### INPUT MATERIAL
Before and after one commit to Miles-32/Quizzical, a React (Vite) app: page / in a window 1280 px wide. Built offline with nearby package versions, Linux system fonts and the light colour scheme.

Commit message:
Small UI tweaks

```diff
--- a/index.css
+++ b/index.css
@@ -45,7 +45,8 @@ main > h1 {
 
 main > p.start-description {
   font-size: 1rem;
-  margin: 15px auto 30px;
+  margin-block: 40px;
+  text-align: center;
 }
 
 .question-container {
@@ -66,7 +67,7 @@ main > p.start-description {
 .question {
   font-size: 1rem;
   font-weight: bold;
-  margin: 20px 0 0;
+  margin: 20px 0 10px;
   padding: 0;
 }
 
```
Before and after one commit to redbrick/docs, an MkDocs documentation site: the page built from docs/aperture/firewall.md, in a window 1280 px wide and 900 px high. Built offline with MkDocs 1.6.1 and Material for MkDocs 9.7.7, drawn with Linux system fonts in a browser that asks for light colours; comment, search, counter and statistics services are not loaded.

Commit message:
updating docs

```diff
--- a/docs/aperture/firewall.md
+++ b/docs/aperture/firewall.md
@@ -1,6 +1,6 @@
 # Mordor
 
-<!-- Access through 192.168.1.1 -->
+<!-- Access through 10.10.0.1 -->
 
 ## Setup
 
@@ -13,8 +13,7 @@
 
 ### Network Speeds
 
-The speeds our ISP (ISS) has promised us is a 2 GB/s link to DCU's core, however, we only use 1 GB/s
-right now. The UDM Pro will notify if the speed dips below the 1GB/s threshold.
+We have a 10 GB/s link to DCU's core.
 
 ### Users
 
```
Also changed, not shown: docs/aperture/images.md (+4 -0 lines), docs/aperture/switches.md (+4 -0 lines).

### ACTIVITY
Could you print the lines above, exactly as written, from the line containing "updating docs" through the final one?

### OUTPUT FOR THIS EXERCISE
updating docs

```diff
--- a/docs/aperture/firewall.md
+++ b/docs/aperture/firewall.md
@@ -1,6 +1,6 @@
 # Mordor
 
-<!-- Access through 192.168.1.1 -->
+<!-- Access through 10.10.0.1 -->
 
 ## Setup
 
@@ -13,8 +13,7 @@
 
 ### Network Speeds
 
-The speeds our ISP (ISS) has promised us is a 2 GB/s link to DCU's core, however, we only use 1 GB/s
-right now. The UDM Pro will notify if the speed dips below the 1GB/s threshold.
+We have a 10 GB/s link to DCU's core.
 
 ### Users
 
```
Also changed, not shown: docs/aperture/images.md (+4 -0 lines), docs/aperture/switches.md (+4 -0 lines).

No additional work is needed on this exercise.